New Media Challenges: Lessons From the Good Old Broadcast Industry
Wasn’t it fun back in ‘98 when you’d gotten all seven installs just right and finally saw not just an image but flickering motion too? Indeed, it was so much fun that no one cared that it stopped, nor worried what it looked like. (And no one made any money either.)
In late ‘08 things are different. Quality expectations have been led by technological change and pushed by the innovations that worked. But before we get ahead of ourselves, let’s keep things in perspective. Forget the obsession with how our bright ideas are going to revolutionise TV: The television industry is orders of magnitude bigger, and it’s been working things out for the last 50 years.
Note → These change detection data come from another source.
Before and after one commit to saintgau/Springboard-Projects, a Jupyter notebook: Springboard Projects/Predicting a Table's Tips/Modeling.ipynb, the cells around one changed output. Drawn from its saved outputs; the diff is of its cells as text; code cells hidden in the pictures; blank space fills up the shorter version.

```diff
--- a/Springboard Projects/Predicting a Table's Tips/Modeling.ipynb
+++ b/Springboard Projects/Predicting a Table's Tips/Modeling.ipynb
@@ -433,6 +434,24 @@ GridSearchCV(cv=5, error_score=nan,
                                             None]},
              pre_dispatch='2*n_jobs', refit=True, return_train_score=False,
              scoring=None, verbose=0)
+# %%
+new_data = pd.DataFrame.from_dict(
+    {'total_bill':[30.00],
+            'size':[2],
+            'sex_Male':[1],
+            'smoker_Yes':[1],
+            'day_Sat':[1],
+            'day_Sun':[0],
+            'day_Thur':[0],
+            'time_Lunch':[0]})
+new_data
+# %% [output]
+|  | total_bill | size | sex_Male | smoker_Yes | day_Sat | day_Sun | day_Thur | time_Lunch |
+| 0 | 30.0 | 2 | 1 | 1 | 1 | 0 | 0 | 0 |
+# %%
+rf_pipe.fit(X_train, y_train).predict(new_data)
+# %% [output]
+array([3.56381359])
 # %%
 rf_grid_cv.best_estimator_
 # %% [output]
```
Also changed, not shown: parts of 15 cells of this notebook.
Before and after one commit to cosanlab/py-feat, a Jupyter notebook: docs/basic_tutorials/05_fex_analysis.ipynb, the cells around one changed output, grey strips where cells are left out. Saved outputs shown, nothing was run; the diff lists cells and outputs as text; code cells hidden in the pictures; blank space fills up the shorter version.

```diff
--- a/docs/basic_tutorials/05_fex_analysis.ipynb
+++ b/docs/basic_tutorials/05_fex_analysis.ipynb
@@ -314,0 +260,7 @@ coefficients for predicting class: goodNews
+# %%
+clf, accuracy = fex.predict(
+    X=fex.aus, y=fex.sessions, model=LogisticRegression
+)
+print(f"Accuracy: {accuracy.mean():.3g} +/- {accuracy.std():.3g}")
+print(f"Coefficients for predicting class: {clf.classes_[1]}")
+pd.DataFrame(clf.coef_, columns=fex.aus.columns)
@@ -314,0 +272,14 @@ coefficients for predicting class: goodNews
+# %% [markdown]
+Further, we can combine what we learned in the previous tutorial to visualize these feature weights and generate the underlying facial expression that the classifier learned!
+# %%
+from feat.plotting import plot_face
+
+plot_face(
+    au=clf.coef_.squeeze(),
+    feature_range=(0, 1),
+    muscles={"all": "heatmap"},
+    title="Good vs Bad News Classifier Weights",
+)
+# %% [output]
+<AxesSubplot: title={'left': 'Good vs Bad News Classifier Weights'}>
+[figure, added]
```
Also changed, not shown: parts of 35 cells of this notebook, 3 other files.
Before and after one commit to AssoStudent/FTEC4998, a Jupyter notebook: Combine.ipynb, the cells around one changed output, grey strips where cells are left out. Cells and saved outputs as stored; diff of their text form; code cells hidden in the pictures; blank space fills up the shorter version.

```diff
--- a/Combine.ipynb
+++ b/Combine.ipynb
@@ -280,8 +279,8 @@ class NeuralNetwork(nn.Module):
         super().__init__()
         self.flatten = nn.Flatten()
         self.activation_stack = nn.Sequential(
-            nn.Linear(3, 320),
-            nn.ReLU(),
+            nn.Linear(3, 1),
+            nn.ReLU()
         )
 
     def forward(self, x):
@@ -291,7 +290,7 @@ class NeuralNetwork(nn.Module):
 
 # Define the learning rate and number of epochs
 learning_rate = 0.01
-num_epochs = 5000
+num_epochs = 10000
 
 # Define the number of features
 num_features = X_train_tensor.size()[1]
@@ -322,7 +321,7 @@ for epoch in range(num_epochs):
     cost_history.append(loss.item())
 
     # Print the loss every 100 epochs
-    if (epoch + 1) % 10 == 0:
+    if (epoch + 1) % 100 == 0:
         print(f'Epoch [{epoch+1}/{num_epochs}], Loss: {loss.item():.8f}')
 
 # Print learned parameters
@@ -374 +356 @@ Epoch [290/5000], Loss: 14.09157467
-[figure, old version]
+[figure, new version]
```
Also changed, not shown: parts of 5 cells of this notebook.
It is going to change us.
There are three pulls:
—Construction of Service Level Agreements (SLAs)
You may be thinking that streaming media has already learnt from the broadcasting industry with its rapid adoption of a CPM model for linear video ads, but this would ignore the beneficial conventions that underpin broadcasting and are lacking from streaming. Were you to talk with Martin Pavey, digital media director at IMD plc, you’d become aware of two major issues.
First, the broadcast industry has precise standards and specifications for video advertising formats that are adhered to by all involved. Online video advertising is some way off this “ideal world” scenario simply because it has grown so fast with its “you can do anything online” mentality. Whilst this is great in terms of driving innovation and new opportunities for advertisers, it can make it difficult to effectively plan and execute video campaigns at scale simply because of the logistics involved.
The second issue is how online video advertising is bought and sold. To some extent it’s understandable that the first attempts to monetize online video have been taken from display advertising’s CPM model. However, this ignores the fact that online video provides both a much more intrusive and potentially more compelling placement for advertising; it’s easy to dismiss a video banner but much more difficult to ignore an ad slap-bang in front of the content you are about to watch.
Streaming delivery now has to stand comparison with television. Television is a superb product, but it is worth considering that 10 years after it was invented the user experience was awful. That only reinforces the point that streaming technology is still immature.
Quality control comes not just from the monitoring of output but from a mature and extensive process throughout the production cycle. At each stage, standards and bodies exist to check compliance, and this sets expectations even in areas where standards are subjective.
To take one case: When we encode video, we do our best to ensure the output looks the same as the input. But at the end of the day we’re sliding around knobs on filters and making our best efforts. In the broadcast industry people devote their lives to this or fail trying. The Telecine Internet Group describes itself thus:
A professional group of colorists, engineers, facility managers, and others involved with all aspects of color grading for motion picture film and video, and is not affiliated with any commercial entity. It has a 17-year history of discussions on color grading, telecine, and associated subjects.